Not long after I moved from London to Norfolk, my passport expired. Years ago, I would have renewed it immediately, without giving that a second thought.
When I got my first passport, in the 1960s, it made me feel very grown up. UK passports used to be blue, with a hard cover. They felt like a very official small book, and the old-fashioned words inside imbued the small document with a sense of history. Even the cover was impressive, and though I was unhappy with the photo of myself, I didn’t mind. After all, who likes their passport photo?
(Not my actual passport, obviously)
Once I started to use it to travel abroad, I was excited to see the stamps placed inside it by foreign customs and immigration officers. Dates and places, foreign languages inside the oblongs or squares. They were often stamped carelessly, with no attempt to center the mark on the page, or to follow on from previous stamps by using the same page at the back. For me, that all added to the mystery of travelling abroad.
As I ventured further afield, I got new stamps and visas. These were often distinctive and quite lavish, as in the case of my trip to China. I was also disappointed to discover that some countries only stamped in the accompanying visa, (like the DDR) so I returned home with no visible evidence of my trip. When the first passport expired, I applied to have it returned to me with the new one. They would cut the corner off to invalidate it, but I still had the opportunity to look back on my old stamps with fond nostalgia, and to smile at a photo of me taken ten years earlier.

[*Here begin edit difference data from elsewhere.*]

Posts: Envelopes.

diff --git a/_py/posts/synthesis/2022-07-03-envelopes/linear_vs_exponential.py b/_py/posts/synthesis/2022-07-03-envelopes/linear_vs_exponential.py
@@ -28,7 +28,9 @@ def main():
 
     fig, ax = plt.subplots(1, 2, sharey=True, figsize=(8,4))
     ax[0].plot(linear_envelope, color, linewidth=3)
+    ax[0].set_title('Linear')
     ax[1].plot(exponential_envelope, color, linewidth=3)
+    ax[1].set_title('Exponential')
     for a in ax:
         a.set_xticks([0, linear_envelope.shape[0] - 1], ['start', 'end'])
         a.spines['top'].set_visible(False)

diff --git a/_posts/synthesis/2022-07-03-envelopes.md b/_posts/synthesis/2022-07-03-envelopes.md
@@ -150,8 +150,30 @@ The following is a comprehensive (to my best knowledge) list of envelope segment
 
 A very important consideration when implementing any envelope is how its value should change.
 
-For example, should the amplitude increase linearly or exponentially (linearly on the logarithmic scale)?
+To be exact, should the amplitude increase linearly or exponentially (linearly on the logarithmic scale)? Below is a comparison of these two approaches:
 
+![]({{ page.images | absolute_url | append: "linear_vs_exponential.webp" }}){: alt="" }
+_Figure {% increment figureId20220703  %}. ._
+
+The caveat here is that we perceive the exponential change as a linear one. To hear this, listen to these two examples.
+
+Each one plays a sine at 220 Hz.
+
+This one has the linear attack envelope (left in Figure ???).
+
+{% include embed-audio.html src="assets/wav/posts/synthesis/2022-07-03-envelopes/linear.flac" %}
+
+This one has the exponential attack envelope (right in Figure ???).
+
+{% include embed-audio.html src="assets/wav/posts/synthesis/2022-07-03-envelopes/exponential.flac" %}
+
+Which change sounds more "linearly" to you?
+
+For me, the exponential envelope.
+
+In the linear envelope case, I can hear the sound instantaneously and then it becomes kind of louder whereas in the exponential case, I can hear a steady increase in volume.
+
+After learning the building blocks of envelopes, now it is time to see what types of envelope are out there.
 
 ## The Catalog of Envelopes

I last used a passport to travel to Prague, in 2011. Since then, I have not ventured outside of the UK. One reason was that we got Ollie in 2012, and didn’t want to leave him in kennels so that we could go abroad on holiday. There was also the expense. On a retirement income for me, and lower salary for Julie, it seemed unlikely that we would ever have the money to explore places we hadn’t already seen, short of an unexpected inheritance, or lottery win. Even if money became available for some reason, that still left the problem of what to do with our much-loved and loyal pet dog.

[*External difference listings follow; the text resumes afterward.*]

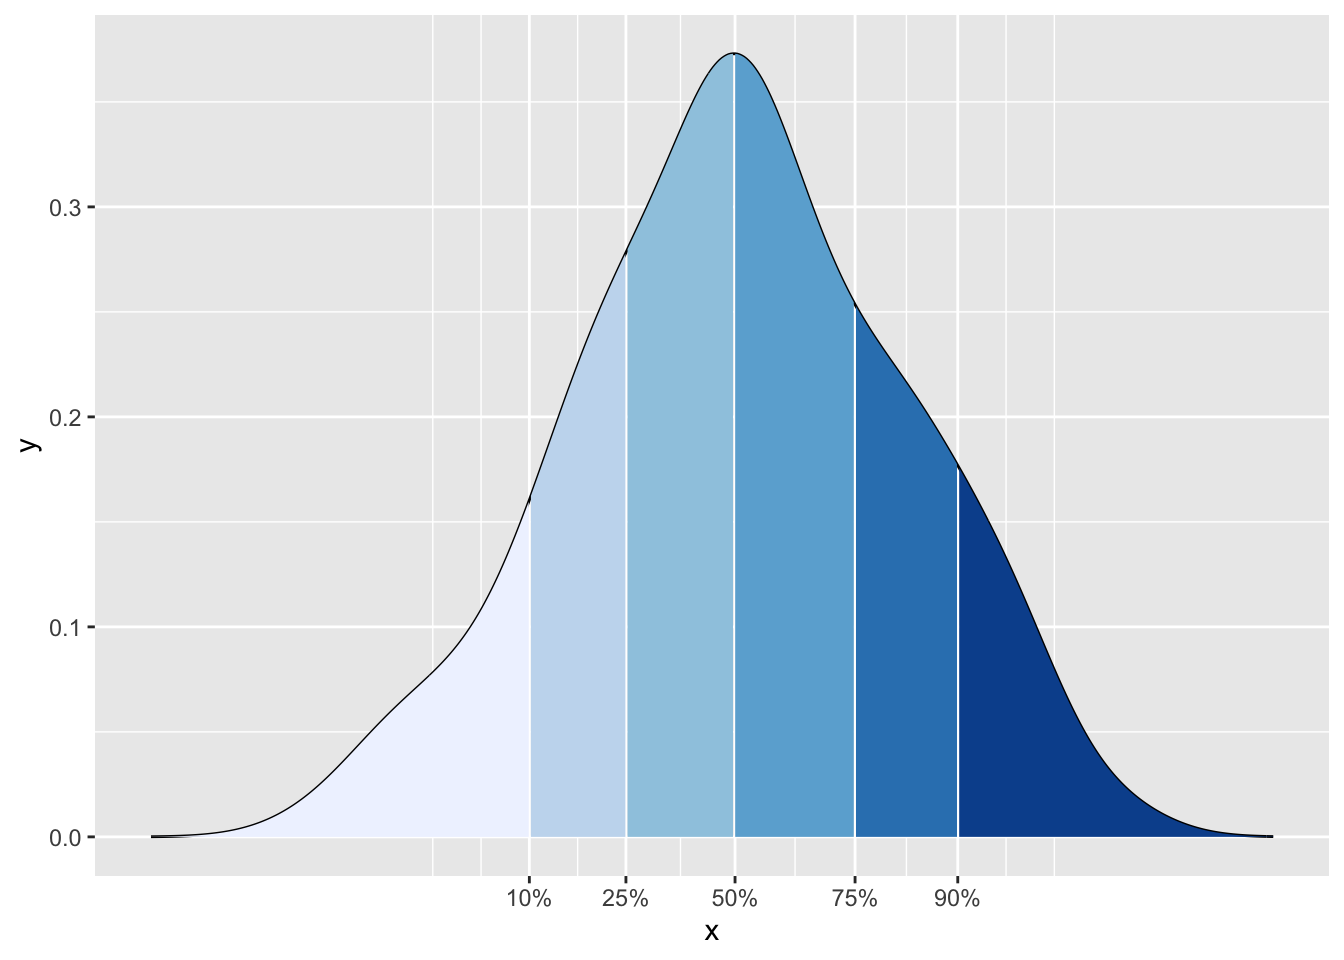
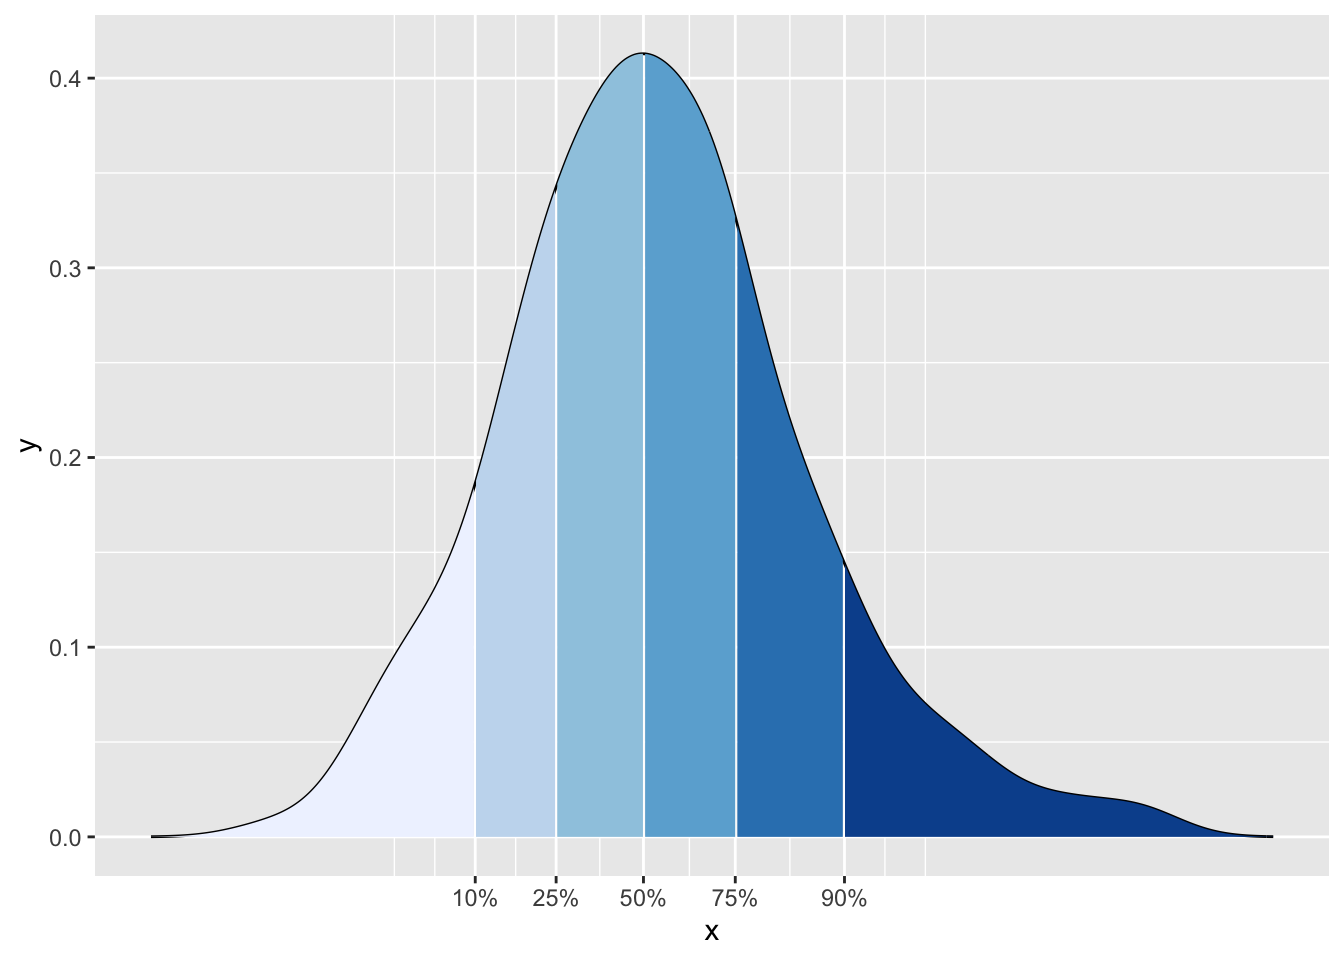
2023-03-06-violin

diff --git a/G8_geom_boxplot_geom_violin.html b/G8_geom_boxplot_geom_violin.html
@@ -629,12 +629,12 @@ de puntos de datos</p>
 <span id="cb6-4"><a href="#cb6-4" aria-hidden="true" tabindex="-1"></a><span class="fu">library</span>(gt)</span>
 <span id="cb6-5"><a href="#cb6-5" aria-hidden="true" tabindex="-1"></a>dipodium<span class="ot">=</span><span class="fu">clean_names</span>(dipodium)</span>
 <span id="cb6-6"><a href="#cb6-6" aria-hidden="true" tabindex="-1"></a><span class="fu">gt</span>(<span class="fu">head</span>(dipodium))</span></code></pre></div>
-<div id="cpytqasldf" style="padding-left:0px;padding-right:0px;padding-top:10px;padding-bottom:10px;overflow-x:auto;overflow-y:auto;width:auto;height:auto;">
+<div id="leahzobzrp" style="padding-left:0px;padding-right:0px;padding-top:10px;padding-bottom:10px;overflow-x:auto;overflow-y:auto;width:auto;height:auto;">
 <style>html {
   font-family: -apple-system, BlinkMacSystemFont, 'Segoe UI', Roboto, Oxygen, Ubuntu, Cantarell, 'Helvetica Neue', 'Fira Sans', 'Droid Sans', Arial, sans-serif;
 }
 
-#cpytqasldf .gt_table {
+#leahzobzrp .gt_table {
   display: table;
   border-collapse: collapse;
   margin-left: auto;
@@ -659,7 +659,7 @@ de puntos de datos</p>
   border-left-color: #D3D3D3;
 }
 
-#cpytqasldf .gt_heading {
+#leahzobzrp .gt_heading {
   background-color: #FFFFFF;
   text-align: center;
   border-bottom-color: #FFFFFF;
@@ -671,12 +671,12 @@ de puntos de datos</p>
   border-right-color: #D3D3D3;
 }
 
-#cpytqasldf .gt_caption {
+#leahzobzrp .gt_caption {
   padding-top: 4px;
   padding-bottom: 4px;
 }
 
-#cpytqasldf .gt_title {
+#leahzobzrp .gt_title {
   color: #333333;
   font-size: 125%;
   font-weight: initial;
@@ -688,7 +688,7 @@ de puntos de datos</p>
   border-bottom-width: 0;
 }
 
-#cpytqasldf .gt_subtitle {
+#leahzobzrp .gt_subtitle {
   color: #333333;
   font-size: 85%;
   font-weight: initial;
@@ -700,13 +700,13 @@ de puntos de datos</p>
   border-top-width: 0;
 }
 
-#cpytqasldf .gt_bottom_border {
+#leahzobzrp .gt_bottom_border {
   border-bottom-style: solid;
   border-bottom-width: 2px;
   border-bottom-color: #D3D3D3;
 }
 
-#cpytqasldf .gt_col_headings {
+#leahzobzrp .gt_col_headings {
   border-top-style: solid;
   border-top-width: 2px;
   border-top-color: #D3D3D3;
@@ -721,7 +721,7 @@ de puntos de datos</p>
   border-right-color: #D3D3D3;
 }
 
-#cpytqasldf .gt_col_heading {
+#leahzobzrp .gt_col_heading {
   color: #333333;
   background-color: #FFFFFF;
   font-size: 100%;
@@ -741,7 +741,7 @@ de puntos de datos</p>
   overflow-x: hidden;
 }
 
-#cpytqasldf .gt_column_spanner_outer {
+#leahzobzrp .gt_column_spanner_outer {
   color: #333333;
   background-color: #FFFFFF;
   font-size: 100%;
@@ -753,15 +753,15 @@ de puntos de datos</p>
   padding-right: 4px;
 }
 
-#cpytqasldf .gt_column_spanner_outer:first-child {
+#leahzobzrp .gt_column_spanner_outer:first-child {
   padding-left: 0;
 }
 
-#cpytqasldf .gt_column_spanner_outer:last-child {
+#leahzobzrp .gt_column_spanner_outer:last-child {
   padding-right: 0;
 }
 
-#cpytqasldf .gt_column_spanner {
+#leahzobzrp .gt_column_spanner {
   border-bottom-style: solid;
   border-bottom-width: 2px;
   border-bottom-color: #D3D3D3;
@@ -773,7 +773,7 @@ de puntos de datos</p>
   width: 100%;
 }
 
-#cpytqasldf .gt_group_heading {
+#leahzobzrp .gt_group_heading {
   padding-top: 8px;
   padding-bottom: 8px;
   padding-left: 5px;
@@ -799,7 +799,7 @@ de puntos de datos</p>
   text-align: left;
 }
 
-#cpytqasldf .gt_empty_group_heading {
+#leahzobzrp .gt_empty_group_heading {
   padding: 0.5px;
   color: #333333;
   background-color: #FFFFFF;
@@ -814,15 +814,15 @@ de puntos de datos</p>
   vertical-align: middle;
 }
 
-#cpytqasldf .gt_from_md > :first-child {
+#leahzobzrp .gt_from_md > :first-child {
   margin-top: 0;
 }
 
-#cpytqasldf .gt_from_md > :last-child {
+#leahzobzrp .gt_from_md > :last-child {
   margin-bottom: 0;
 }
 
-#cpytqasldf .gt_row {
+#leahzobzrp .gt_row {
   padding-top: 8px;
   padding-bottom: 8px;
   padding-left: 5px;
@@ -841,7 +841,7 @@ de puntos de datos</p>
   overflow-x: hidden;
 }
 
-#cpytqasldf .gt_stub {
+#leahzobzrp .gt_stub {
   color: #333333;
   background-color: #FFFFFF;
   font-size: 100%;
@@ -854,7 +854,7 @@ de puntos de datos</p>
   padding-right: 5px;
 }
 
-#cpytqasldf .gt_stub_row_group {
+#leahzobzrp .gt_stub_row_group {
   color: #333333;
   background-color: #FFFFFF;
   font-size: 100%;
@@ -868,11 +868,11 @@ de puntos de datos</p>
   vertical-align: top;
 }
 
-#cpytqasldf .gt_row_group_first td {
+#leahzobzrp .gt_row_group_first td {
   border-top-width: 2px;
 }
 
-#cpytqasldf .gt_summary_row {
+#leahzobzrp .gt_summary_row {
   color: #333333;
   background-color: #FFFFFF;
   text-transform: inherit;
@@ -882,16 +882,16 @@ de puntos de datos</p>
   padding-right: 5px;
 }
 
-#cpytqasldf .gt_first_summary_row {
+#leahzobzrp .gt_first_summary_row {
   border-top-style: solid;
   border-top-color: #D3D3D3;
 }
 
-#cpytqasldf .gt_first_summary_row.thick {
+#leahzobzrp .gt_first_summary_row.thick {
   border-top-width: 2px;
 }
 
-#cpytqasldf .gt_last_summary_row {
+#leahzobzrp .gt_last_summary_row {
   padding-top: 8px;
   padding-bottom: 8px;
   padding-left: 5px;
@@ -901,7 +901,7 @@ de puntos de datos</p>
   border-bottom-color: #D3D3D3;
 }
 
-#cpytqasldf .gt_grand_summary_row {
+#leahzobzrp .gt_grand_summary_row {
   color: #333333;
   background-color: #FFFFFF;
   text-transform: inherit;
@@ -911,7 +911,7 @@ de puntos de datos</p>
   padding-right: 5px;
 }
 
-#cpytqasldf .gt_first_grand_summary_row {
+#leahzobzrp .gt_first_grand_summary_row {
   padding-top: 8px;
   padding-bottom: 8px;
   padding-left: 5px;
@@ -921,11 +921,11 @@ de puntos de datos</p>
   border-top-color: #D3D3D3;
 }
 
-#cpytqasldf .gt_striped {
+#leahzobzrp .gt_striped {
   background-color: rgba(128, 128, 128, 0.05);
 }
 
-#cpytqasldf .gt_table_body {
+#leahzobzrp .gt_table_body {
   border-top-style: solid;
   border-top-width: 2px;
   border-top-color: #D3D3D3;
@@ -934,7 +934,7 @@ de puntos de datos</p>
   border-bottom-color: #D3D3D3;
 }
 
-#cpytqasldf .gt_footnotes {
+#leahzobzrp .gt_footnotes {
   color: #333333;
   background-color: #FFFFFF;
   border-bottom-style: none;
@@ -948,7 +948,7 @@ de puntos de datos</p>
   border-right-color: #D3D3D3;
 }
 
-#cpytqasldf .gt_footnote {
+#leahzobzrp .gt_footnote {
   margin: 0px;
   font-size: 90%;
   padding-left: 4px;
@@ -957,7 +957,7 @@ de puntos de datos</p>
   padding-right: 5px;
 }
 
-#cpytqasldf .gt_sourcenotes {
+#leahzobzrp .gt_sourcenotes {
   color: #333333;
   background-color: #FFFFFF;
   border-bottom-style: none;
@@ -971,7 +971,7 @@ de puntos de datos</p>
   border-right-color: #D3D3D3;
 }
 
-#cpytqasldf .gt_sourcenote {
+#leahzobzrp .gt_sourcenote {
   font-size: 90%;
   padding-top: 4px;
   padding-bottom: 4px;
@@ -979,64 +979,64 @@ de puntos de datos</p>
   padding-right: 5px;
 }
 
-#cpytqasldf .gt_left {
+#leahzobzrp .gt_left {
   text-align: left;
 }
 
-#cpytqasldf .gt_center {
+#leahzobzrp .gt_center {
   text-align: center;
 }
 
-#cpytqasldf .gt_right {
+#leahzobzrp .gt_right {
   text-align: right;
   font-variant-numeric: tabular-nums;
 }
 
-#cpytqasldf .gt_font_normal {
+#leahzobzrp .gt_font_normal {
   font-weight: normal;
 }
 
-#cpytqasldf .gt_font_bold {
+#leahzobzrp .gt_font_bold {
   font-weight: bold;
 }
 
-#cpytqasldf .gt_font_italic {
+#leahzobzrp .gt_font_italic {
   font-style: italic;
 }
 
-#cpytqasldf .gt_super {
+#leahzobzrp .gt_super {
   font-size: 65%;
 }
 
-#cpytqasldf .gt_footnote_marks {
+#leahzobzrp .gt_footnote_marks {
   font-style: italic;
   font-weight: normal;
   font-size: 75%;
   vertical-align: 0.4em;
 }
 
-#cpytqasldf .gt_asterisk {
+#leahzobzrp .gt_asterisk {
   font-size: 100%;
   vertical-align: 0;
 }
 
-#cpytqasldf .gt_indent_1 {
+#leahzobzrp .gt_indent_1 {
   text-indent: 5px;
 }
 
-#cpytqasldf .gt_indent_2 {
+#leahzobzrp .gt_indent_2 {
   text-indent: 10px;
 }
 
-#cpytqasldf .gt_indent_3 {
+#leahzobzrp .gt_indent_3 {
   text-indent: 15px;
 }
 
-#cpytqasldf .gt_indent_4 {
+#leahzobzrp .gt_indent_4 {
   text-indent: 20px;
 }
 
-#cpytqasldf .gt_indent_5 {
+#leahzobzrp .gt_indent_5 {
   text-indent: 25px;
 }
 </style>
@@ -1346,12 +1346,12 @@ a los violines y se le cambia la intensidad al color con
 <span id="cb17-3"><a href="#cb17-3" aria-hidden="true" tabindex="-1"></a>dfnorm<span class="ot">=</span><span class="fu">data.frame</span>(normal_data)</span>
 <span id="cb17-4"><a href="#cb17-4" aria-hidden="true" tabindex="-1"></a><span class="fu">head</span>(dfnorm)</span></code></pre></div>
 <pre><code>##   normal_data
-## 1   -3.101521
-## 2    5.151908
-## 3   -3.311005
-## 4    1.503180
-## 5    4.640319
-## 6   -2.327034</code></pre>
+## 1  -2.8586006
+## 2   7.6773546
+## 3  -2.8065801
+## 4  -4.3307417
+## 5  -0.6105244
+## 6  -2.8603909</code></pre>
 <div class="sourceCode" id="cb19"><pre class="sourceCode r"><code class="sourceCode r"><span id="cb19-1"><a href="#cb19-1" aria-hidden="true" tabindex="-1"></a><span class="fu">library</span>(ggplot2)</span>
 <span id="cb19-2"><a href="#cb19-2" aria-hidden="true" tabindex="-1"></a><span class="fu">ggplot</span>(dfnorm,<span class="fu">aes</span>(normal_data, <span class="at">x=</span><span class="dv">1</span>))<span class="sc">+</span></span>
 <span id="cb19-3"><a href="#cb19-3" aria-hidden="true" tabindex="-1"></a>  <span class="fu">geom_violin</span>()<span class="sc">+</span></span>
@@ -1424,7 +1424,7 @@ solapan el violin se revelan sobre mejor.</p>
 el mismo gráfico de violín con líneas horizontales.</p>
 <div class="sourceCode" id="cb22"><pre class="sourceCode r"><code class="sourceCode r"><span id="cb22-1"><a href="#cb22-1" aria-hidden="true" tabindex="-1"></a>violinplot3 <span class="ot">&lt;-</span> <span class="fu">ggplot</span>(CalVal, <span class="fu">aes</span>(<span class="at">y=</span>OH, <span class="at">x=</span><span class="fu">factor</span>(Year)))</span>
 <span id="cb22-2"><a href="#cb22-2" aria-hidden="true" tabindex="-1"></a>violinplot3 <span class="sc">+</span></span>
-<span id="cb22-3"><a href="#cb22-3" aria-hidden="true" tabindex="-1"></a>  <span class="fu">geom_violin</span>(<span class="at">draw_quantiles =</span> <span class="fu">c</span>(<span class="fl">0.05</span>, <span class="fl">0.25</span>,<span class="fl">0.5</span>, <span class="fl">0.75</span>,<span class="fl">0.95</span>))<span class="sc">+</span></span>
+<span id="cb22-3"><a href="#cb22-3" aria-hidden="true" tabindex="-1"></a>  <span class="fu">geom_violin</span>(<span class="at">draw_quantiles =</span> <span class="fu">c</span>(<span class="fl">0.025</span>, <span class="fl">0.25</span>,<span class="fl">0.5</span>, <span class="fl">0.75</span>,<span class="fl">0.975</span>))<span class="sc">+</span></span>
 <span id="cb22-4"><a href="#cb22-4" aria-hidden="true" tabindex="-1"></a>  <span class="fu">annotate</span>(<span class="st">&quot;text&quot;</span>, <span class="at">x=</span><span class="dv">2</span>,<span class="at">y=</span> <span class="dv">20</span>, <span class="at">size=</span><span class="dv">8</span>,</span>
 <span id="cb22-5"><a href="#cb22-5" aria-hidden="true" tabindex="-1"></a>           <span class="at">label=</span><span class="st">&quot;&quot;</span>)<span class="sc">+</span></span>
 <span id="cb22-6"><a href="#cb22-6" aria-hidden="true" tabindex="-1"></a>  <span class="fu">labs</span>(<span class="at">x=</span><span class="st">&quot;Año&quot;</span>, <span class="at">y=</span><span class="st">&quot;OH&quot;</span>)<span class="sc">+</span></span>
@@ -1556,7 +1556,7 @@ utilizando la opción <strong>coord_flip()</strong>.</p>
 ## 4 16.60567 1.481782e-05
 ## 5 16.74783 1.704836e-05
 ## 6 16.88998 1.953867e-05</code></pre>
-<div class="sourceCode" id="cb33"><pre class="sourceCode r"><code class="sourceCode r"><span id="cb33-1"><a href="#cb33-1" aria-hidden="true" tabindex="-1"></a>probs <span class="ot">&lt;-</span> <span class="fu">c</span>(<span class="fl">0.0001</span>, <span class="fl">0.1</span>, <span class="fl">0.25</span>, <span class="fl">0.5</span>, <span class="fl">0.75</span>, <span class="fl">0.9</span>, <span class="fl">0.95</span>, .<span class="dv">99</span>)</span>
+<div class="sourceCode" id="cb33"><pre class="sourceCode r"><code class="sourceCode r"><span id="cb33-1"><a href="#cb33-1" aria-hidden="true" tabindex="-1"></a>probs <span class="ot">&lt;-</span> <span class="fu">c</span>(<span class="fl">0.01</span>, <span class="fl">0.1</span>, <span class="fl">0.25</span>, <span class="fl">0.5</span>, <span class="fl">0.75</span>, <span class="fl">0.9</span>, <span class="fl">0.95</span>, .<span class="dv">99</span>)</span>
 <span id="cb33-2"><a href="#cb33-2" aria-hidden="true" tabindex="-1"></a>quantiles <span class="ot">&lt;-</span> <span class="fu">quantile</span>(CalVal2<span class="sc">$</span>OH, <span class="at">prob=</span>probs)</span>
 <span id="cb33-3"><a href="#cb33-3" aria-hidden="true" tabindex="-1"></a>df2 <span class="ot">&lt;-</span> <span class="fu">data.frame</span>(<span class="at">x=</span>dens2<span class="sc">$</span>x, <span class="at">y=</span>dens2<span class="sc">$</span>y)</span>
 <span id="cb33-4"><a href="#cb33-4" aria-hidden="true" tabindex="-1"></a>df2<span class="sc">$</span>quant <span class="ot">&lt;-</span> <span class="fu">factor</span>(<span class="fu">findInterval</span>(df2<span class="sc">$</span>x,quantiles))</span>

Almost seven years later, and I have settled into the idea that future trips abroad are unlikely. If they ever do happen, they will probably be no more than a weekend city break, so Ollie can be accommodated with friends or neighbours. My passport has still not been renewed, and sits in its ‘safe place’ in a drawer. I don’t even need it as an I.D. document any more, as my driving licence or bank card is acceptable almost anywhere.
Almost fifty years after I received my first passport with excitement and expectation, I am now wondering if I will ever need one again.